“It’s been interesting industry-wide for sure,” Sledge said. “Our contractor, Bartlett Cocke, has done a really nice job taking a leadership role to help protect all of the staff and subcontractors and deliveries on site.”
Some alterations to work flow and project management have been made to accommodate social distancing guidelines.
“They’ve worked hard on working distant, which you can imagine is tricky sometimes,” Sledge said. “Even walking the site is different. We’re much more mindful of how we do it. As I’ve watched everybody work I’ve been very impressed with the individual responsibility. You can see everybody working, and there’s 100 or more people working, but they have done a really good job of staging out and phasing through their work differently. The net result of all of these actions is what we’re seeing is the workers are recognizing that they are well protected.”
A second project
Work has begun on the new middle school, to be built in Santa Rita as well, on 32 acres situated directly east of the intersection of Santa Rita Boulevard and Ronald Reagan, after the land purchase was finalized in February.
The final price for the land was $2,138,063.25, but the school district will save some money by not having to incur the additional costs for utility or road infrastructure to accommodate the campus.
“A road needs to be built and completed by a certain date,” Snell said. “Water, sewer and electricity needs to be brought in by a certain date. That’s very expensive and something school districts really can’t afford to do, or you have to plan well in advance for it. It’s a great partnership with the Santa Rita neighborhood to build the road and put in the utilities.”
The campus is set to have a student capacity of 900 and has a budget of $50.5 million. It is planned to open in 2021.
“They have begun moving dirt out there in a very significant way and what you’d see out there right now is a lot of heavy equipment working quickly,” Sledge said. “They are able to order materials and haven’t seen any negativity on that so far. They ordered building steel for example, and it seems like that is going to be delivered per normal.”
The two-building campus will be about 150,000 square feet, compared to the 105,000 square feet in the new Santa Rita Elementary.
The east side of the main building of the new middle school is where two gyms, coaching and locker room facilities will be located. The location will allow access to the gyms after hours while easily closing off the remainder of the campus. It also allows controlled access to locker room and coaching offices.
The remainder of the main building is for administrative offices, kitchen and lunch room, as well as theater, band, art and career and technology classrooms.
All other classrooms will be located in the two-story second building on the west end of the property. The library is at the center of the academic building.

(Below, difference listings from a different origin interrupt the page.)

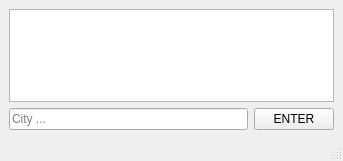
Before: the Qt Designer form lab4/mainwindow.ui in bbno-c/pt-lab, drawn with Qt 5.
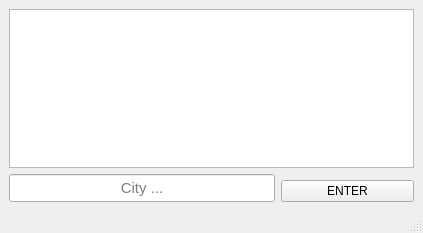
After: the same form once the commit is applied.

```diff
--- a/lab4/mainwindow.ui
+++ b/lab4/mainwindow.ui
@@ -6,8 +6,8 @@
    <rect>
     <x>0</x>
     <y>0</y>
-    <width>343</width>
-    <height>161</height>
+    <width>423</width>
+    <height>233</height>
    </rect>
   </property>
   <property name="windowTitle">
@@ -15,25 +15,24 @@
   </property>
   <widget class="QWidget" name="centralwidget">
    <layout class="QGridLayout" name="gridLayout">
-    <item row="1" column="0">
-     <widget class="QLineEdit" name="lineEdit">
-      <property name="placeholderText">
-       <string>City ...</string>
-      </property>
-     </widget>
-    </item>
-    <item row="1" column="1">
+    <item row="2" column="2">
      <widget class="QPushButton" name="pushButton">
+      <property name="sizePolicy">
+       <sizepolicy hsizetype="Preferred" vsizetype="Preferred">
+        <horstretch>0</horstretch>
+        <verstretch>0</verstretch>
+       </sizepolicy>
+      </property>
       <property name="text">
        <string>ENTER</string>
       </property>
      </widget>
     </item>
-    <item row="0" column="0" colspan="2">
+    <item row="0" column="0" colspan="3">
      <widget class="QPlainTextEdit" name="plainTextEdit">
       <property name="sizePolicy">
        <sizepolicy hsizetype="Expanding" vsizetype="Expanding">
-        <horstretch>0</horstretch>
+        <horstretch>3</horstretch>
         <verstretch>2</verstretch>
        </sizepolicy>
       </property>
@@ -42,6 +41,27 @@
       </property>
      </widget>
     </item>
+    <item row="1" column="0" rowspan="2" colspan="2">
+     <widget class="QLineEdit" name="lineEdit">
+      <property name="sizePolicy">
+       <sizepolicy hsizetype="Preferred" vsizetype="Preferred">
+        <horstretch>0</horstretch>
+        <verstretch>0</verstretch>
+       </sizepolicy>
+      </property>
+      <property name="font">
+       <font>
+        <pointsize>11</pointsize>
+       </font>
+      </property>
+      <property name="alignment">
+       <set>Qt::AlignCenter</set>
+      </property>
+      <property name="placeholderText">
+       <string>City ...</string>
+      </property>
+     </widget>
+    </item>
    </layout>
   </widget>
   <widget class="QMenuBar" name="menubar">
```
Left out of the diff: 4 changed lines with no effect on the pictures.
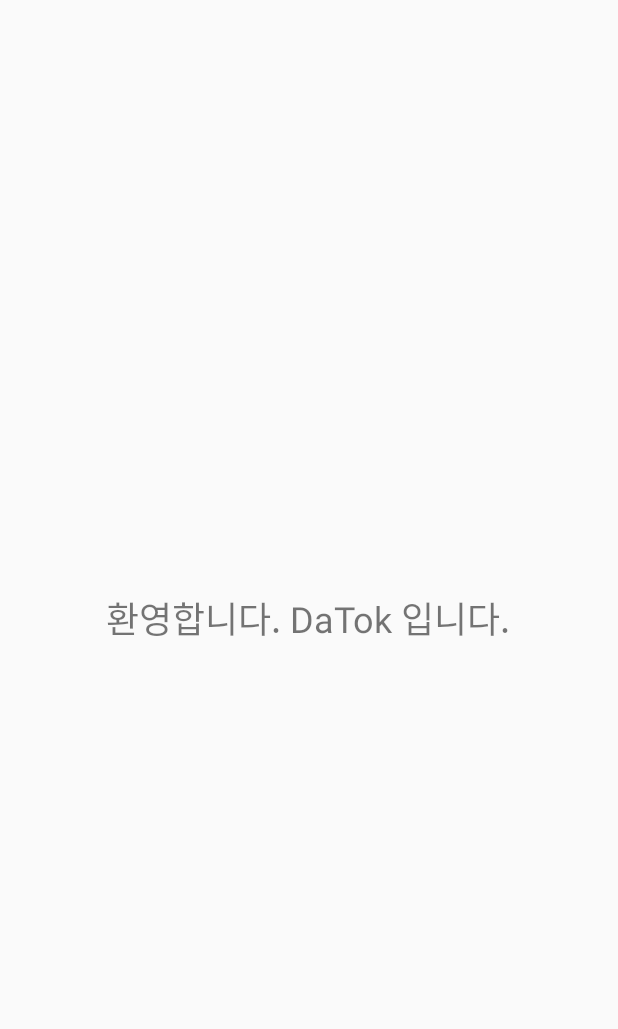
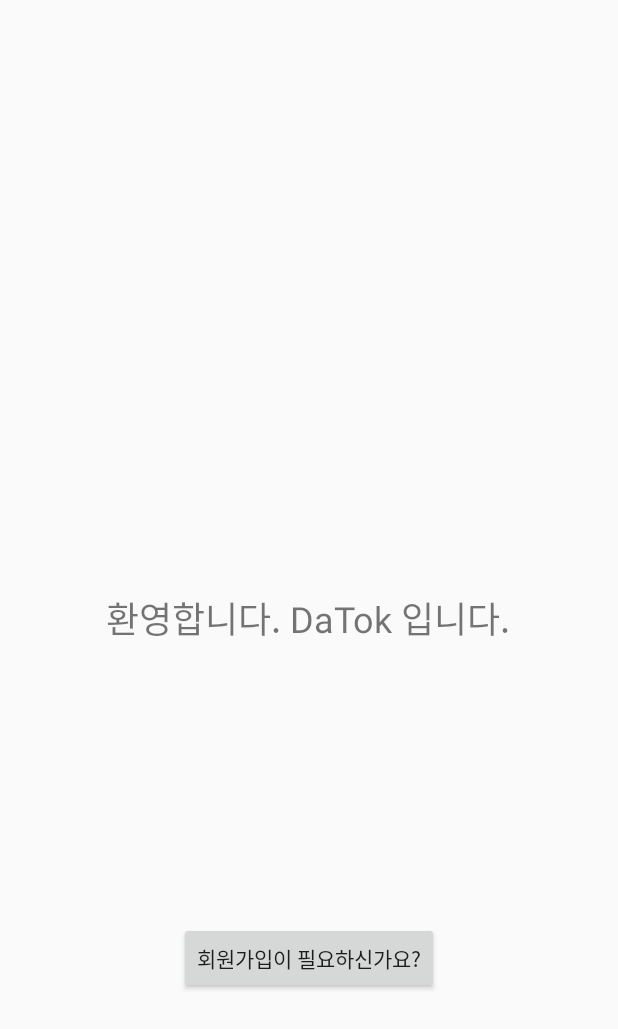
Before and after one commit to Kimsihwan/Datok, an Android app: the screen it shows after launch (StartActivity), on a phone screen of 412 x 824 dp. Shown: the top 1029 px of the screen. Run offline under Robolectric (Android 15) with nearby library versions, the phone set to English and light mode, and no system bars; our stand-ins replace Firebase (no records; nobody signed in at launch, a user with empty details on screens opened directly).

Commit message:
사용자 등록

```diff
--- a/app/build.gradle
+++ b/app/build.gradle
@@ -21,6 +21,7 @@
 dependencies {
     implementation fileTree(dir: 'libs', include: ['*.jar'])
     implementation 'com.android.support:appcompat-v7:27.1.1'
+    implementation 'com.android.support:design:27.1.1'
     implementation 'com.android.support.constraint:constraint-layout:1.1.0'
     implementation 'com.google.firebase:firebase-auth:11.6.0'
     testImplementation 'junit:junit:4.12'
--- a/app/src/main/AndroidManifest.xml
+++ b/app/src/main/AndroidManifest.xml
@@ -18,7 +18,8 @@
                 <category android:name="android.intent.category.LAUNCHER" />
             </intent-filter>
         </activity>
-        <activity android:name=".StartActivity"></activity>
+        <activity android:name=".StartActivity" />
+        <activity android:name=".RegisterActivity"></activity>
     </application>
 
 </manifest>
--- a/app/src/main/java/com/example/test/datok/StartActivity.java
+++ b/app/src/main/java/com/example/test/datok/StartActivity.java
@@ -1,13 +1,30 @@
 package com.example.test.datok;
 
+import android.content.Intent;
 import android.support.v7.app.AppCompatActivity;
 import android.os.Bundle;
+import android.view.View;
+import android.widget.Button;
 
 public class StartActivity extends AppCompatActivity {
+
+    private Button mRegBtn;
 
     @Override
     protected void onCreate(Bundle savedInstanceState) {
         super.onCreate(savedInstanceState);
         setContentView(R.layout.activity_start);
+
+        mRegBtn = (Button) findViewById(R.id.start_reg_btn);
+
+        mRegBtn.setOnClickListener(new View.OnClickListener() {
+            @Override
+            public void onClick(View view) {
+
+                Intent reg_intent = new Intent(StartActivity.this, RegisterActivity.class);
+                startActivity(reg_intent);
+
+            }
+        });
     }
 }
--- a/app/src/main/res/layout/activity_start.xml
+++ b/app/src/main/res/layout/activity_start.xml
@@ -13,4 +13,22 @@
         android:layout_centerInParent="true"
         android:text="환영합니다. DaTok 입니다."
         android:textSize="24sp" />
+
+    <Button
+        android:id="@+id/start_reg_btn"
+        android:layout_width="wrap_content"
+        android:layout_height="wrap_content"
+        android:layout_alignParentBottom="true"
+        android:layout_centerHorizontal="true"
+        android:layout_marginBottom="161dp"
+        android:text="@string/need_a_new_account" />
+
+    <android.support.design.widget.TextInputLayout
+        android:layout_width="match_parent"
+        android:layout_height="wrap_content"
+        android:layout_alignParentTop="true"
+        android:layout_centerHorizontal="true"
+        android:layout_marginTop="101dp">
+
+    </android.support.design.widget.TextInputLayout>
 </RelativeLayout>
--- a/app/src/main/res/values/strings.xml
+++ b/app/src/main/res/values/strings.xml
@@ -1,3 +1,7 @@
 <resources>
     <string name="app_name">Datok</string>
+    <string name="need_a_new_account">회원가입이 필요하신가요?</string>
+    <string name="display_name">Display Name</string>
+    <string name="email">Email</string>
+    <string name="password">Password</string>
 </resources>
```
Also changed, not shown: app/src/main/java/com/example/test/datok/RegisterActivity.java (added, +77 -0 lines), app/src/main/res/layout/activity_register.xml (added, +69 -0 lines).
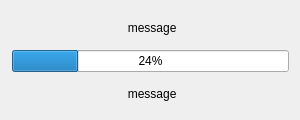
Above: res/ui/widget_small_dialog_progress_set.ui from purejiang/BlankTool before the change. Below: the same form after it.
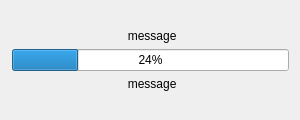
That is the form after the change.

```diff
--- a/res/ui/widget_small_dialog_progress_set.ui
+++ b/res/ui/widget_small_dialog_progress_set.ui
@@ -35,6 +35,19 @@
     <property name="bottomMargin">
      <number>12</number>
     </property>
+    <item>
+     <spacer name="verticalSpacer">
+      <property name="orientation">
+       <enum>Qt::Vertical</enum>
+      </property>
+      <property name="sizeHint" stdset="0">
+       <size>
+        <width>20</width>
+        <height>40</height>
+       </size>
+      </property>
+     </spacer>
+    </item>
     <item>
      <widget class="QLabel" name="lb_small_progress_dialog_top_msg">
       <property name="sizePolicy">
@@ -74,6 +87,19 @@
       </property>
      </widget>
     </item>
+    <item>
+     <spacer name="verticalSpacer_2">
+      <property name="orientation">
+       <enum>Qt::Vertical</enum>
+      </property>
+      <property name="sizeHint" stdset="0">
+       <size>
+        <width>20</width>
+        <height>40</height>
+       </size>
+      </property>
+     </spacer>
+    </item>
    </layout>
   </widget>
  </widget>
```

The classroom building is designed to have sixth-grade students primarily separated from seventh and eighth graders in one side of the second floor.
For the higher grades, humanities is located on the first floor with science classes on the second with lab space, all wrapped around the library space.
While the campus is designed for 900 students, many of the core spaces – such as the library and cafeteria – are sized larger so additions can be made to the campus without having to expand those spaces.